In a recent Senate confirmation hearing for one of Trump's political appointees, Bernie Sanders questioned the nominee about his vocal support for religious-based discrimination against non-Christians. After receiving no assurances from the nominee that he would leave his hateful opinions behind while serving in an influential position in the federal government, Sanders said that he wouldn't support the nominee's appointment because he was "really not someone who this country is supposed to be about". Queue the predictable Christian outrage against Sanders for his suppression of religious freedom.

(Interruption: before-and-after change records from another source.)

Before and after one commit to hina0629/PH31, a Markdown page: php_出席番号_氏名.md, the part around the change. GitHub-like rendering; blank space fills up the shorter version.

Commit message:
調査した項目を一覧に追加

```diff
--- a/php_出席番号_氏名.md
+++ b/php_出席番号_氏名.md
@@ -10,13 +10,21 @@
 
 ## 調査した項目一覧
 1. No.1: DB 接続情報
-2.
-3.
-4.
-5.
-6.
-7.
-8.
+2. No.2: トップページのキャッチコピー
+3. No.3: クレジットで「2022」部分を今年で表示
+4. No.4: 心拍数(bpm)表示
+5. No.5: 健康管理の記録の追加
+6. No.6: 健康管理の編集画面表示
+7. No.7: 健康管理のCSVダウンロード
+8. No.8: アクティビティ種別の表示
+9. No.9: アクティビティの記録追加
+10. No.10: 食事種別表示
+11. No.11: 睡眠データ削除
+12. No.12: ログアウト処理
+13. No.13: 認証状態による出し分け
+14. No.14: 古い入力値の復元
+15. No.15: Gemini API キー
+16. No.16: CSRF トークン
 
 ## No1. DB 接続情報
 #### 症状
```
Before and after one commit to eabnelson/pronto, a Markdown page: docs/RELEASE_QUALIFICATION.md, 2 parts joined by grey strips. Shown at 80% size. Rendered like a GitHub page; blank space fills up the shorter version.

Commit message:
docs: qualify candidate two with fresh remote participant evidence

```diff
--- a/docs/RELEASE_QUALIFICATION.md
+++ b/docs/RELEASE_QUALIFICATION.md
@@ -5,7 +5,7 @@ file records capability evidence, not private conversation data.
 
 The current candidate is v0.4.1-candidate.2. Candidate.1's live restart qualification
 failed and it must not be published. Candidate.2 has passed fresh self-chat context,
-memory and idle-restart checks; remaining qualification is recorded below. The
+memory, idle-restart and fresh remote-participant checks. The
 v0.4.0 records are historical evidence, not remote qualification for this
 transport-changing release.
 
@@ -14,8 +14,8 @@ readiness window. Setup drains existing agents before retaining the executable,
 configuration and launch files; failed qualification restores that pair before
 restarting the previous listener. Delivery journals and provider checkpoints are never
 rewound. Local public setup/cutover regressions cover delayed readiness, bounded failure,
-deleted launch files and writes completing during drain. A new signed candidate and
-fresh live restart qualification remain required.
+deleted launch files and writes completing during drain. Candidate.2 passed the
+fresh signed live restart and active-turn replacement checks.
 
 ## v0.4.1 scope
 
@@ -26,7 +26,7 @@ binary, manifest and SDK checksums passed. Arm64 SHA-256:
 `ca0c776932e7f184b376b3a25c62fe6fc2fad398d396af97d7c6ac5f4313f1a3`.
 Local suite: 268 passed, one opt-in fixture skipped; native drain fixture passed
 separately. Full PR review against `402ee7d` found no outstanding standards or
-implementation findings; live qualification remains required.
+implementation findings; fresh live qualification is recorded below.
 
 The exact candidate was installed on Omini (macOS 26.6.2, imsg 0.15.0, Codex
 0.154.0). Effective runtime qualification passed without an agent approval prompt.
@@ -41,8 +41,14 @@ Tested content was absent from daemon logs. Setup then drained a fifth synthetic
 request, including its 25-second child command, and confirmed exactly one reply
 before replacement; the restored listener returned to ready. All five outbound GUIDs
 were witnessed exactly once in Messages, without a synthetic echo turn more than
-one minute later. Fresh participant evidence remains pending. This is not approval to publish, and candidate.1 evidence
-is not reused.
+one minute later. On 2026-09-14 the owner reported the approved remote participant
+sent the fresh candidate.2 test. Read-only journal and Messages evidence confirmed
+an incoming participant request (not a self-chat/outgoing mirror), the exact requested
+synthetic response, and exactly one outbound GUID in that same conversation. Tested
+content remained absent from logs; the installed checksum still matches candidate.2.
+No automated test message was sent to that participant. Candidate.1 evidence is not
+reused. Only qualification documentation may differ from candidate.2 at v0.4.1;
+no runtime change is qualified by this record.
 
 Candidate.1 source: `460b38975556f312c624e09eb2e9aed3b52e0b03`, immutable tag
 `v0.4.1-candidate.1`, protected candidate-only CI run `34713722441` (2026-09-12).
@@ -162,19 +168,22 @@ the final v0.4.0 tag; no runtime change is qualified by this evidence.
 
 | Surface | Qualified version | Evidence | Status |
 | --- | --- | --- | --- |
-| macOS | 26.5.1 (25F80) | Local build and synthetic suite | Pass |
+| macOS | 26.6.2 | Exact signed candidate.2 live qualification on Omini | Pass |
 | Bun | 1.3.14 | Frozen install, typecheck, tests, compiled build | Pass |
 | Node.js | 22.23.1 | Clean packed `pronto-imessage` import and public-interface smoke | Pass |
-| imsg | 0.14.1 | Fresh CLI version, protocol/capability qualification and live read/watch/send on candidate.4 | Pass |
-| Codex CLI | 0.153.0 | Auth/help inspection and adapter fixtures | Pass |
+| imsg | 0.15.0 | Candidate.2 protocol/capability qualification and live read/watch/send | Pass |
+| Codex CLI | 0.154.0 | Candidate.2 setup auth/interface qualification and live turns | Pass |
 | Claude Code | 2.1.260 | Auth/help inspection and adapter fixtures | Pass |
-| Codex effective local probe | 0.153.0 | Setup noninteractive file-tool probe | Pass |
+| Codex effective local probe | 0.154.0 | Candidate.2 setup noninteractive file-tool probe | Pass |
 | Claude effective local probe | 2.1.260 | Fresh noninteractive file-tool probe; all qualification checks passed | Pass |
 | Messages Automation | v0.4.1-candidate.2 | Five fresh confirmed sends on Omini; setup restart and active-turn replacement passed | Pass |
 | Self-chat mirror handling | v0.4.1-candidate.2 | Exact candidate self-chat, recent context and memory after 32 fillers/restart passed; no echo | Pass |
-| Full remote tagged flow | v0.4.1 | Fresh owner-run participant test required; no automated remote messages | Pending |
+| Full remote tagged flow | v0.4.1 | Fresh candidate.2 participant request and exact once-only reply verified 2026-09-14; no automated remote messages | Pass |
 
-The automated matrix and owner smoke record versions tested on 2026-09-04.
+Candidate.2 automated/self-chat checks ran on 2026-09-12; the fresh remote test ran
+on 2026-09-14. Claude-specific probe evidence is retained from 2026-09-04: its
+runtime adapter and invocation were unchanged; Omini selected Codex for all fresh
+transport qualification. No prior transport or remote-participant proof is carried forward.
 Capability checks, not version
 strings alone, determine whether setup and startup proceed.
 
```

The nominee is Russ Vought, and he was being confirmed for the position of deputy director of the Office of Management and Budget, which plays a key role in formulating and implementing the president's objectives, priorities and policies. Vought had made his discriminatory views public a year earlier in an article he wrote expressing support for Wheaton College (his alma mater) seeking to fire one of its tenured professors, Dr. Laryca Hawkins, for holding the heretical view that Muslims worship the same God as Christians. In this article, Vought states his belief that Muslims (and other non-Christians) don't know God, and stand condemned for their rejection of Jesus Christ. So in Vought's view, not only is it acceptable for Wheaton to have a litmus test for its faculty requiring them to be Christian, but they should also be prohibited from expressing views that are in any way favorable toward other religions.
To anyone who isn't a Christian, including Bernie Sanders, Vought's views are odious - not because they express Christian belief, but because they are bigoted and discriminatory. Sanders is quite right to be concerned about a person with such views serving in an influential position in government. If Vought's views are put into practice in the federal government, what is the implication for Muslims, or Jews, or anyone else who doesn't share Vought's religious beliefs? The US constitution mandates that there be no favored religion, and no religious litmus test for persons holding office. He questioned Vought on the discriminatory views that he had publicly stated. A video and transcript of their exchange in the confirmation hearing are included in this article by Daniel Davis. You will note that Sanders said nothing against Christianity. He did not attack Vought for being a Christian, but he is concerned about the religious freedom of all citizens, and only questioned Vought about his discriminatory views.
But Davis (along with many other Christians) has twisted reality to make it seem as if Sanders is the one who is being bigoted. Vought answered practically every question Sanders asked with "I am a Christian", rather than responding to the substance of the question. In this manner, he managed to make it sound as if Sanders was attacking Christianity. But Sanders never asked him what his religion was, and he certainly didn't say anything that could be viewed as anti-Christian. That is, unless you have an agenda of vilifying your political opposition, as Davis seems to. His article is full of lies and distortions. He claims that Sanders was subjecting Vought to a religious litmus test, which couldn't be further from the truth. He claims that Vought was attacked for his religious views about hell and condemnation, but completely ignores the fact that it is Vought, not Sanders, who supports religious discrimination. And then he makes the most startling claim of all:
And with that brush stroke, Sanders excludes historic Christianity, Judaism, and Islam from the public square. - DavisIn a remarkable reversal of truth, Sanders, is accused of being against the very people whose religious freedom he was valiantly trying to preserve - the same people whose religious liberty is under threat from the likes of Vought. Davis, following in the footsteps of Trump, is trying to create an alternate reality where up is down, where the truth is a lie, and lies are the new truth. And in this alternate reality, religious freedom consists of the ability of Christians to freely discriminate against everyone else. In this alternate reality, government favors one religion, and nobody is free to challenge the government-sponsored dominance of the favored religion.
This alternate understanding of religious freedom appears to be shared by many Christians. Apparently, this includes Victor Reppert. Sad.